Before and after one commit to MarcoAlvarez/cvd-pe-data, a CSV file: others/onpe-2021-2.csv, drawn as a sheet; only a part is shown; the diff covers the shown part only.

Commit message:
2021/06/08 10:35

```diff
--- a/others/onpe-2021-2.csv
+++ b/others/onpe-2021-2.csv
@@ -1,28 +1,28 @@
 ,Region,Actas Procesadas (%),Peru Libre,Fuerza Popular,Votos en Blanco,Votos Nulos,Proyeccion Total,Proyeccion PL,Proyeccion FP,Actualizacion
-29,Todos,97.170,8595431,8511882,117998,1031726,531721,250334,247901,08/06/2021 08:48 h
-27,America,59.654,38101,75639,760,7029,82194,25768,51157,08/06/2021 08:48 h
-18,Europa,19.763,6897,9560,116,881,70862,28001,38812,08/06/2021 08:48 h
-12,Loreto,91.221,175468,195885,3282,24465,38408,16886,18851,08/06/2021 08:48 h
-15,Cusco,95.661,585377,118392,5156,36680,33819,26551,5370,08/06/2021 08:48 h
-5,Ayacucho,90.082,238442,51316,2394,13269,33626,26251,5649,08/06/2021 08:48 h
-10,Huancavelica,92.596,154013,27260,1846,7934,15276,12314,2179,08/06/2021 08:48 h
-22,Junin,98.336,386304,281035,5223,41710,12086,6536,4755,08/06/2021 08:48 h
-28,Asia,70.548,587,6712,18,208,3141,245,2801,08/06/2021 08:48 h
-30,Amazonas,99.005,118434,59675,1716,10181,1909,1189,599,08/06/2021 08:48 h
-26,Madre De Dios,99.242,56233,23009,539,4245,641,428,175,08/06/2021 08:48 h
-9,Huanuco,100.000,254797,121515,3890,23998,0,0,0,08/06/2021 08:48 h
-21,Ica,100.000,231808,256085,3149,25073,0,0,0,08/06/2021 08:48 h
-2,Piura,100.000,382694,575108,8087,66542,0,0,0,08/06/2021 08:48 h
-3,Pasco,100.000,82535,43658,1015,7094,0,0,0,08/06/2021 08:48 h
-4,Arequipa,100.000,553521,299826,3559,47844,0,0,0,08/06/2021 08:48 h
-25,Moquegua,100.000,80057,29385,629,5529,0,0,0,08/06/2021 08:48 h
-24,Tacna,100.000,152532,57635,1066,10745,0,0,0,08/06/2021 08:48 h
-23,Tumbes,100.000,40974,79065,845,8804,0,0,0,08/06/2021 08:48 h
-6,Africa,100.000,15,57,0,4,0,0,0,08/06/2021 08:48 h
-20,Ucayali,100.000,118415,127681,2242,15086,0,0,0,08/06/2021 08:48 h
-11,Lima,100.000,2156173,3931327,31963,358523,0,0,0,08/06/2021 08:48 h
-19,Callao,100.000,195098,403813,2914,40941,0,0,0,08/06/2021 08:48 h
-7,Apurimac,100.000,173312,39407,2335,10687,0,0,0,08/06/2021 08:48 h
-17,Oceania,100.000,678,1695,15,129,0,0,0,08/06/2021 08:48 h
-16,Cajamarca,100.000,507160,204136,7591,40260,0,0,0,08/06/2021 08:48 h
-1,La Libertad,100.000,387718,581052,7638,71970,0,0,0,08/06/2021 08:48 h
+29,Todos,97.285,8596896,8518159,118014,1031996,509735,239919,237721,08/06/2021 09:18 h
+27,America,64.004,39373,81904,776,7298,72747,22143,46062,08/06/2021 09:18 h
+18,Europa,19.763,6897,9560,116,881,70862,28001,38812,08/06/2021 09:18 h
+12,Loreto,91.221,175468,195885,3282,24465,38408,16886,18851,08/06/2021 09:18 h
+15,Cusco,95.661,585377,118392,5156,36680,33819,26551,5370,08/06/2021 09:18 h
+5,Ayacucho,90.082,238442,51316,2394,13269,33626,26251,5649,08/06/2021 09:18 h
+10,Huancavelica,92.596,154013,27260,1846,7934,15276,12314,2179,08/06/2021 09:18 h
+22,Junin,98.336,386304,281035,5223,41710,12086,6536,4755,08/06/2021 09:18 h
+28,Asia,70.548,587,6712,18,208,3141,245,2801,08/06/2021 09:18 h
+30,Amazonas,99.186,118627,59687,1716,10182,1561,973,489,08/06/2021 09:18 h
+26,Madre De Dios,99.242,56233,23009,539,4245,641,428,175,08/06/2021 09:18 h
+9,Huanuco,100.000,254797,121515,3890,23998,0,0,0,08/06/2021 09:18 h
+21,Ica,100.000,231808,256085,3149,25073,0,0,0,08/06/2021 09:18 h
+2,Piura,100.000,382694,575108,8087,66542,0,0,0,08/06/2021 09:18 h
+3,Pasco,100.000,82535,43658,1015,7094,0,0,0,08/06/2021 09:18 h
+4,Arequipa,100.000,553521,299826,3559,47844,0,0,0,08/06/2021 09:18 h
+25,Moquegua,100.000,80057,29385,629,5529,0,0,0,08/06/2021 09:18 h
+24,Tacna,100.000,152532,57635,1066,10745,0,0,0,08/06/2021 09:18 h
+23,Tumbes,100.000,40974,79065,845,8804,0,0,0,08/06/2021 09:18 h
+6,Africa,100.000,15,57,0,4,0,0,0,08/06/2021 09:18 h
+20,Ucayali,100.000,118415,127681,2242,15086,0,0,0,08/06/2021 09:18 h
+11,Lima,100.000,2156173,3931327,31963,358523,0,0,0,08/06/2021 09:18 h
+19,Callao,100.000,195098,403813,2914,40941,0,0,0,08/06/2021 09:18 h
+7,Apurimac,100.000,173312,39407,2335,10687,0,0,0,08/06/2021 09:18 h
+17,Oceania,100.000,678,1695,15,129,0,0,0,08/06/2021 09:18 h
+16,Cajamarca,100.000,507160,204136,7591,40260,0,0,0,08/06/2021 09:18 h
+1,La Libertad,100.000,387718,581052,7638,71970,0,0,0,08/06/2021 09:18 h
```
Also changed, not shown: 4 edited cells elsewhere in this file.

----------------

Problem statement → Report the number of lines in the listing where the string "Loreto" appears, and nothing besides.

Answer space → 2